Headwinds, Hurricanes, and Heroes — What do we have in common with Zara Rutherford and her around-the-world journey?
WERKIN is launching a new series, “Leaps x Bounds”, profiling change and change-makers. WERKIN Ambassador Shalini Chudasama explores what we have in common with Zara Rutherford and her incredible around-the-world journey.
Zara Rutherford, a 19-year-old, recently became the youngest woman to fly solo around the world. At first glance, this may not seem like an impressive accomplishment given how ubiquitous commercial flight is today. However, the challenges she faced, ranging from physical safety and logistics because of climate change and the pandemic, to the burden of being the youngest women to do this, are emblematic of a world that is rapidly changing in some respects while not changing quite fast enough in others.
A turbulent path
Due to Zara’s aircraft’s design and specifications, she couldn’t fly through clouds (unlike a typical commercial plane), meaning she often had to fly under them. Given that, she was impacted by weather patterns throughout her journey, which, as has been documented, have only worsened due to climate change. Zara had to navigate storms in Florida during hurricane season, smoke in her cockpit from Californian wildfires, smog in India, and typhoons in the south Pacific. Keep in mind, she was handling all of this from a ~300 kg single-engine, 2-seater plane (for comparison, a Boeing 747 is more than 600 times heavier).
Winging it along the way
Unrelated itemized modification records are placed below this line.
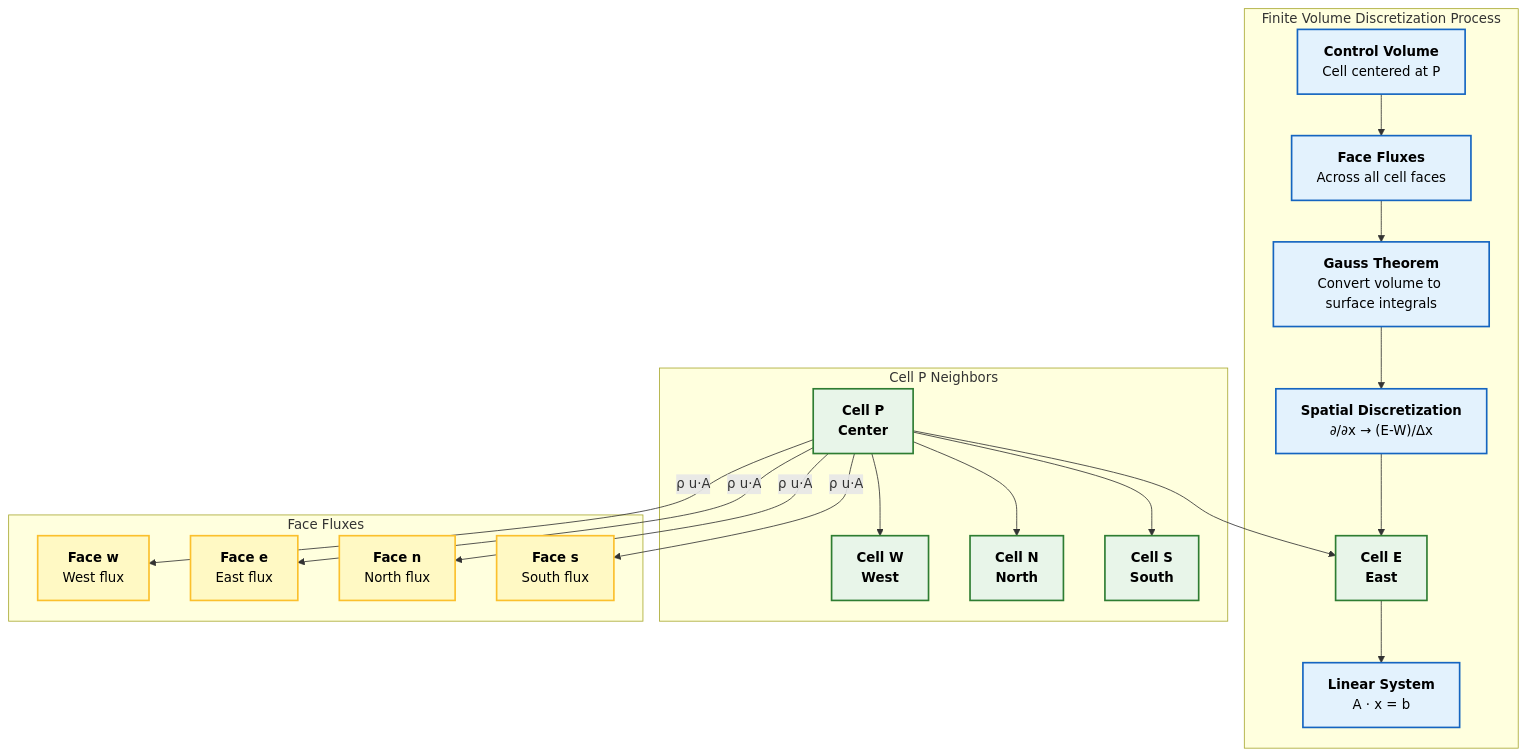
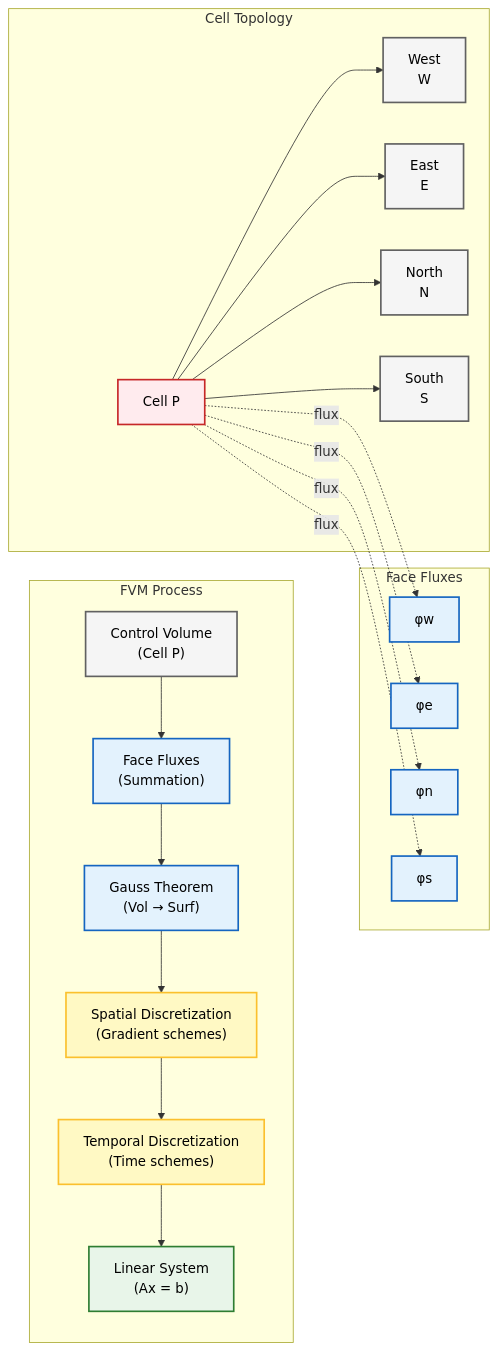
One commit to wramet/build-my-cfd changed the first of 4 diagrams in MODULE_01_CFD_FUNDAMENTALS/CONTENT/01_GOVERNING_EQUATIONS/05_OpenFOAM_Implementation.md. Above: the diagram before and after it, drawn with Mermaid. The commit also changed other lines of this file and 313 other files, not shown here.

Commit message:
Revise all diagram

````diff
--- a/MODULE_01_CFD_FUNDAMENTALS/CONTENT/01_GOVERNING_EQUATIONS/05_OpenFOAM_Implementation.md
+++ b/MODULE_01_CFD_FUNDAMENTALS/CONTENT/01_GOVERNING_EQUATIONS/05_OpenFOAM_Implementation.md
@@ -13,38 +13,35 @@
 ```mermaid
-graph TD
-    subgraph "Finite Volume Discretization Process"
-        A["<b>Control Volume</b><br/>Cell centered at P"] --> B["<b>Face Fluxes</b><br/>Across all cell faces"]
-        B --> C["<b>Gauss Theorem</b><br/>Convert volume to surface integrals"]
-        C --> D["<b>Spatial Discretization</b><br/>∂/∂x → (E-W)/Δx"]
-        D --> E["<b>Temporal Integration</b><br/>Euler, Backward, Crank-Nicolson"]
-        E --> F["<b>Linear System</b><br/>A · x = b"]
-    end
+graph LR
+subgraph FVM["FVM Process"]
+    A["Control Volume<br/>(Cell P)"]:::context --> B["Face Fluxes<br/>(Summation)"]:::implicit
+    B --> C["Gauss Theorem<br/>(Vol → Surf)"]:::implicit
+    C --> D["Spatial Discretization<br/>(Gradient schemes)"]:::explicit
+    D --> E["Temporal Discretization<br/>(Time schemes)"]:::explicit
+    E --> F["Linear System<br/>(Ax = b)"]:::success
+end
 
-    subgraph "Cell P Neighbors"
-        P["<b>Cell P<br/>Center</b>"] --> W["<b>Cell W<br/>West</b>"]
-        P --> E["<b>Cell E<br/>East</b>"]
-        P --> N["<b>Cell N<br/>North</b>"]
-        P --> S["<b>Cell S<br/>South</b>"]
-    end
+subgraph Topology["Cell Topology"]
+    P["Cell P"]:::volatile --> W["West<br/>W"]:::context
+    P --> E_cell["East<br/>E"]:::context
+    P --> N["North<br/>N"]:::context
+    P --> S["South<br/>S"]:::context
+end
 
-    subgraph "Face Fluxes"
-        PW["<b>Face w</b><br/>West flux"]
-        PE["<b>Face e</b><br/>East flux"]
-        PN["<b>Face n</b><br/>North flux"]
-        PS["<b>Face s</b><br/>South flux"]
-    end
+subgraph Fluxes["Face Fluxes"]
+    PW["φw"]:::implicit
+    PE["φe"]:::implicit
+    PN["φn"]:::implicit
+    PS["φs"]:::implicit
+end
 
-    P -- "ρ u·A" --> PW
-    P -- "ρ u·A" --> PE
-    P -- "ρ u·A" --> PN
-    P -- "ρ u·A" --> PS
+P -.->|flux| PW
+P -.->|flux| PE
+P -.->|flux| PN
+P -.->|flux| PS
 
-    classDef process fill:#e3f2fd,stroke:#1565c0,stroke-width:2px,color:#000;
-    classDef decision fill:#fff9c4,stroke:#fbc02d,stroke-width:2px,color:#000;
-    classDef terminator fill:#ffebee,stroke:#c62828,stroke-width:2px,color:#000;
-    classDef storage fill:#e8f5e9,stroke:#2e7d32,stroke-width:2px,color:#000;
-
-    class A,B,C,D,E,F process;
-    class P,W,E,N,S storage;
-    class PW,PE,PN,PS decision;
+classDef context fill:#f5f5f5,stroke:#616161,stroke-width:2px,color:#000;
+classDef implicit fill:#e3f2fd,stroke:#1565c0,stroke-width:2px,color:#000;
+classDef explicit fill:#fff9c4,stroke:#fbc02d,stroke-width:2px,color:#000;
+classDef volatile fill:#ffebee,stroke:#c62828,stroke-width:2px,color:#000;
+classDef success fill:#e8f5e9,stroke:#2e7d32,stroke-width:2px,color:#000;
 ```
````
Worsening weather was only one of her obstacles — there were also complications brought about by the global pandemic. She was originally planning to fly through China, but then couldn’t fly in its airspace as part of a pandemic protocol. Strangers welcomed her during emergency landings during a time when we have had to be careful about letting even our closest family into our homes.
Exclusive flight club
It wasn’t just strangers that she met along the way, she also had a chance to connect with role models and other female aviators, like Shaesta Waiz. Zara lists a few of her inspirations on her website, such as Amelia Earhart, Bessie Coleman, Lillian Bland, and Valentina Tereshkova (look these women up if you aren’t familiar!). She states her mission as “to inspire young women and girls to pursue whatever they may be interested in, even if that is seen as traditionally male.” In the aviation, ‘traditionally male’ equates to the fact that 95% of commercial pilots are men.
Reaching great heights
While not many of us have flown solo around the world, Zara’s journey captures what we face today as individuals and communities — all the ways in which the pandemic, climate change, and issues of representation have shaped our personal or professional (or at times for Zara, physical) trajectory. It’s why her journey will continue to matter, not just for the merit and value of her impressive achievement, but the context in which she achieved it. It’s inspiring on so many levels and provides a dose of hope and excitement that whatever headwinds (pun intended) we face today, that we can take them on with the same level of poise, grit, and determination as Zara.
This post was written by WERKIN Ambassador, Shalini Chudasama, and originally appeared on the WERKIN blog at https://www.getwerkin.com/blog/zara-rutherford